Emacs has several major modes which customize Emacs to edit text of various sorts. You can have only one major mode at any time. Within each major mode, Emacs redefines certain functions (like cursor movement, indentation and text killing) to suit the needs of the text being edited. When you are editing a specific type of text you should switch to the appropriate mode. If you are working with C code, you should switch to C mode; if you are working with Lisp code, then switch to lisp mode and if you are working with English text switch to Text mode.
When you open a file to work on, Emacs usually selects the appropriate mode. For example, if you open a file called guide.c then Emacs will select the C mode because of the ".c" extension of the file. To explicitly select a mode type the following command:
;;; selects lisp mode M-x lisp-mode ;;; selects C mode M-x c-mode
To select any other mode, just add the major mode name before the ’-mode’. The current mode in which you are in will be displayed in parenthesis in the mode-line at the bottom of the frame. All major modes have some special keybindings and you can get a listing of those keybindings by selecting List Keybindings from the Help menu on the menu bar.
Some of the available modes in SXEmacs are :
When you start SXEmacs, usually you start with the default "Fundamental" mode. This mode has no special definitions or settings.
Use this mode when you have to format a text with nroff before it can be available in readable form. It redefines some indentation commands. See Nroff Mode in SXEmacs User’s Manual, for information on this mode.
Use this mode if you are using the LaTeX text-formatter. It provides commands for insertion of quotes, braces and other characters. It also allows you to format the buffer for printing. See TeX Mode in SXEmacs User’s Manual, for information on this mode.
Texinfo is a documentation system that uses a single source file to produce both printed output and on-line documentation. When you use this mode, there will be some special keybindings for inserting some characters and executing some commands.

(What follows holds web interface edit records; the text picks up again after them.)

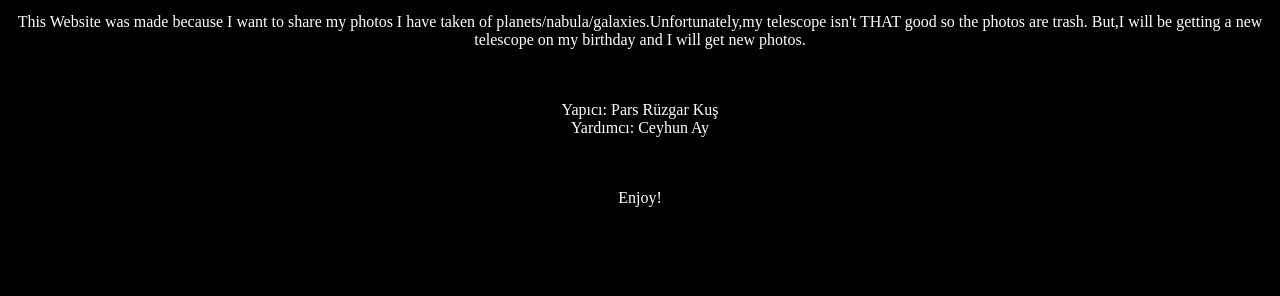
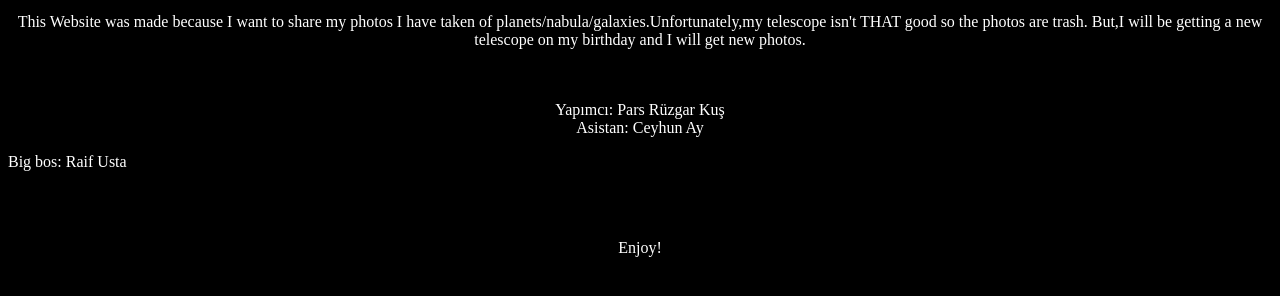
Before and after one commit to Pars-html/Limon-Koyici-Menu, a plain HTML site: page index.html in a window 1280 px wide. Shown: the part 104-400 px from the top of the page. Drawn offline with Linux system fonts and the light colour scheme; a script that the page names is missing.

Commit message:
index.html

```diff
--- a/index.html
+++ b/index.html
@@ -36,8 +36,9 @@
         </p>
         <br>
         <br>
-         <p id="pi2" style="color: white;" >Yapıcı: Pars Rüzgar Kuş</p>
-         <p id="pi6" style="color: white;"> Yardımcı: Ceyhun Ay</p>
+         <p id="pi2" style="color: white;" >Yapımcı: Pars Rüzgar Kuş</p>
+         <p id="pi6" style="color: white;"> Asistan: Ceyhun Ay</p>
+         <p id="pi7" style="color: white;"> Big bos: Raif Usta</p>
          <br>
          <br>
          <p id="pi3" style="color: white;">Enjoy!</p>
```
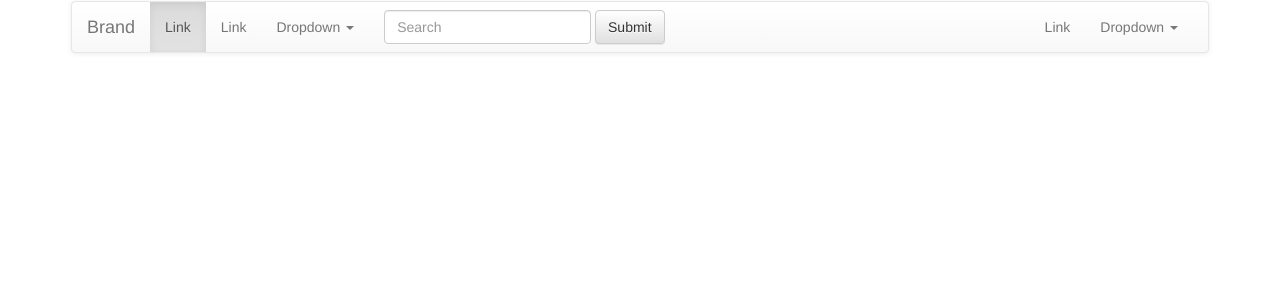
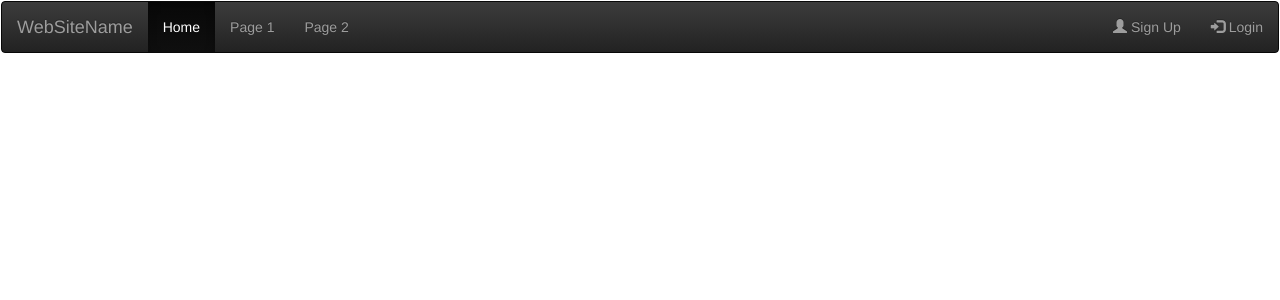
Before and after one commit to katiayx/attend.ing, a Django app: template efinder_root/templates/base.html in a window 1280 px wide. Shown: the top 300 px of the page. Run offline with Django 3.2, Linux system fonts and the light colour scheme; the template is opened without the code that fills it, so the values that code supplies are empty; some libraries are stand-ins or nearby versions.

```diff
--- a/efinder_root/efinder_root/settings.py
+++ b/efinder_root/efinder_root/settings.py
@@ -57,7 +57,7 @@ ROOT_URLCONF = 'efinder_root.urls'
 TEMPLATES = [
     {
         'BACKEND': 'django.template.backends.django.DjangoTemplates',
-        'DIRS': [],
+        'DIRS': [os.path.join(BASE_DIR, 'templates')],
         'APP_DIRS': True,
         'OPTIONS': {
             'context_processors': [
--- a/efinder_root/efinder_root/urls.py
+++ b/efinder_root/efinder_root/urls.py
@@ -16,7 +16,10 @@ Including another URLconf
 from django.conf.urls import include, url
 from django.contrib import admin
 
+from efinder_app.views import HomeView
+
 urlpatterns = [
     url(r'^', include('efinder_app.urls')), #match any random, not per django tutorial r'^efinder_app'
     url(r'^admin/', admin.site.urls),
+    url(r'^view-1/',HomeView.as_view()), #$ sigs end of pattern
 ]
--- a/efinder_root/templates/base.html
+++ b/efinder_root/templates/base.html
@@ -13,65 +13,27 @@
 	<link rel="stylesheet" href="https://maxcdn.bootstrapcdn.com/bootstrap/3.3.7/css/bootstrap-theme.min.css" integrity="sha384-rHyoN1iRsVXV4nD0JutlnGaslCJuC7uwjduW9SVrLvRYooPp2bWYgmgJQIXwl/Sp" crossorigin="anonymous">
 
 
+
+
   </head>
   <body>
-  	<header>
-  		<div class="container navbar">
-	  		<nav class="navbar navbar-default">
+  	<header class="navbar" role="banner">
+  		<nav class="navbar navbar-inverse">
   			<div class="container-fluid">
-			    <!-- Brand and toggle get grouped for better mobile display -->
     			<div class="navbar-header">
-			      <button type="button" class="navbar-toggle collapsed" data-toggle="collapse" data-target="#bs-example-navbar-collapse-1" aria-expanded="false">
-			        <span class="sr-only">Toggle navigation</span>
-			        <span class="icon-bar"></span>
-			        <span class="icon-bar"></span>
-			        <span class="icon-bar"></span>
-			      </button>
-			      <a class="navbar-brand" href="#">Brand</a>
+      				<a class="navbar-brand" href="#">WebSiteName</a>
     			</div>
-
-			    <!-- Collect the nav links, forms, and other content for toggling -->
-			    <div class="collapse navbar-collapse" id="bs-example-navbar-collapse-1">
     			<ul class="nav navbar-nav">
-			        <li class="active"><a href="#">Link <span class="sr-only">(current)</span></a></li>
-			        <li><a href="#">Link</a></li>
-			        <li class="dropdown">
-			          <a href="#" class="dropdown-toggle" data-toggle="dropdown" role="button" aria-haspopup="true" aria-expanded="false">Dropdown <span class="caret"></span></a>
-			          <ul class="dropdown-menu">
-			            <li><a href="#">Action</a></li>
-			            <li><a href="#">Another action</a></li>
-			            <li><a href="#">Something else here</a></li>
-			            <li role="separator" class="divider"></li>
-			            <li><a href="#">Separated link</a></li>
-			            <li role="separator" class="divider"></li>
-			            <li><a href="#">One more separated link</a></li>
+      				<li class="active"><a href="#">Home</a></li>
+      				<li><a href="#">Page 1</a></li>
+      				<li><a href="#">Page 2</a></li>
    				</ul>
-			        </li>
+   				<ul class="nav navbar-nav navbar-right">
+					<li><a href="#"><span class="glyphicon glyphicon-user"></span> Sign Up</a></li>
+					<li><a href="#"><span class="glyphicon glyphicon-log-in"></span> Login</a></li>
     			</ul>
-			      <form class="navbar-form navbar-left">
-			        <div class="form-group">
-			          <input type="text" class="form-control" placeholder="Search">
   			</div>
-			        <button type="submit" class="btn btn-default">Submit</button>
-			      </form>
-			      <ul class="nav navbar-nav navbar-right">
-			        <li><a href="#">Link</a></li>
-			        <li class="dropdown">
-			          <a href="#" class="dropdown-toggle" data-toggle="dropdown" role="button" aria-haspopup="true" aria-expanded="false">Dropdown <span class="caret"></span></a>
-			          <ul class="dropdown-menu">
-			            <li><a href="#">Action</a></li>
-			            <li><a href="#">Another action</a></li>
-			            <li><a href="#">Something else here</a></li>
-			            <li role="separator" class="divider"></li>
-			            <li><a href="#">Separated link</a></li>
-			          </ul>
-			        </li>
-			      </ul>
-			    </div><!-- /.navbar-collapse -->
-			  </div><!-- /.container-fluid -->
 		</nav>
-		</div>
-
   	</header>
   	{% block content %}
 	{% endblock content %}
```
Also changed, not shown: efinder_root/efinder_app/templates/efinder_app/index.html (+32 -10 lines), efinder_root/efinder_app/views.py (+12 -3 lines). Lines whose indentation alone changed are shown as unchanged.
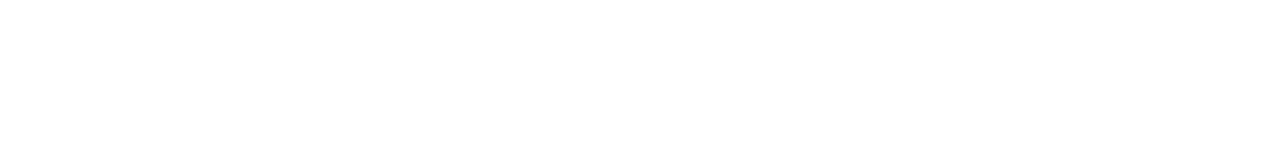
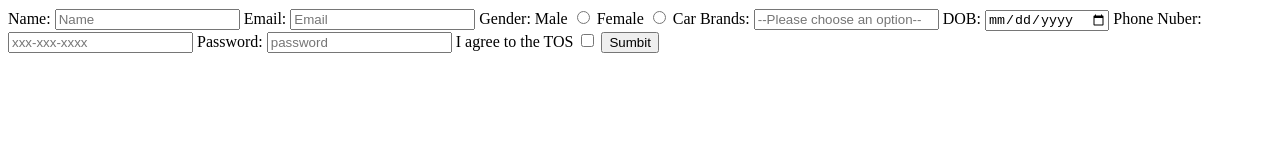
Before and after one commit to acciojob/signup-form-car-sriramulagopi, a website: page main.html in a window 1280 px wide. Drawn offline with Linux system fonts and the light colour scheme.

Commit message:
created a submission

```diff
--- a/main.html
+++ b/main.html
@@ -8,6 +8,28 @@
 
 <body>
 	<!-- the entire body must be written by student -->
+	<form method="post">
+		<label for="name">Name:</label>
+		<input type="text" placeholder="Name" id="name" required>
+		<label for="email">Email:</label>
+		<input type="email" placeholder="Email" id="email" required>
+		<label>Gender:</label>
+		<label for="gender_m">Male</label>
+		<input type="radio" name="gender" id="gender_m" required>
+		<label for="gender_f">Female</label>
+		<input type="radio" name="gender" id="gender_f" required>
+		<label for="cars">Car Brands:</label>
+		<input type="select" placeholder="--Please choose an option--" id=cars required>
+		<label for="dob">DOB:</label>
+		<input type="date" id="dob"  required>
+		<label for="tel">Phone Nuber:</label>
+		<input type="tel" placeholder="xxx-xxx-xxxx" id="tel" >
+		<label for="password">Password:</label>
+		<input type="password" placeholder="password" id="password"  required>
+		<label for="tos">I agree to the TOS</label>
+		<input type="checkbox" id="tos" required>
+		<button type="submit">Sumbit</button>
+	</form>
     <script type="text/javascript" src="./script.js">
 </script>
 
```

Use this mode for editing outlines. When you enable this mode, you can make part of the text temporarily invisible so that you can see the overall structure of the outline. See Outline Mode in SXEmacs User’s Manual, for information on this mode.
Use this mode for C programs. It will redefine some indentation commands. See C Indent in SXEmacs User’s Manual.
Use this mode for Lisp programs. Look at the SXEmacs User’s Manual for more information.
Use this mode for Fortran programs. This mode provides special commands to move around and some other indentation commands. For more information on this mode, See Fortran in SXEmacs User’s Manual.
This is the picture mode which you can use to create a picture out of text characters. See Picture in SXEmacs User’s Manual, for more information.
There are some other modes and commands for working with other kinds of text or programs. Emacs also provides commands for reading and sending Mail. For more information on these features look at the SXEmacs Manual. Emacs also provides the functions of a desk calendar, with a diary of past or planned events. For more information on the calendar mode look at the manual for Calendar Mode and Diary.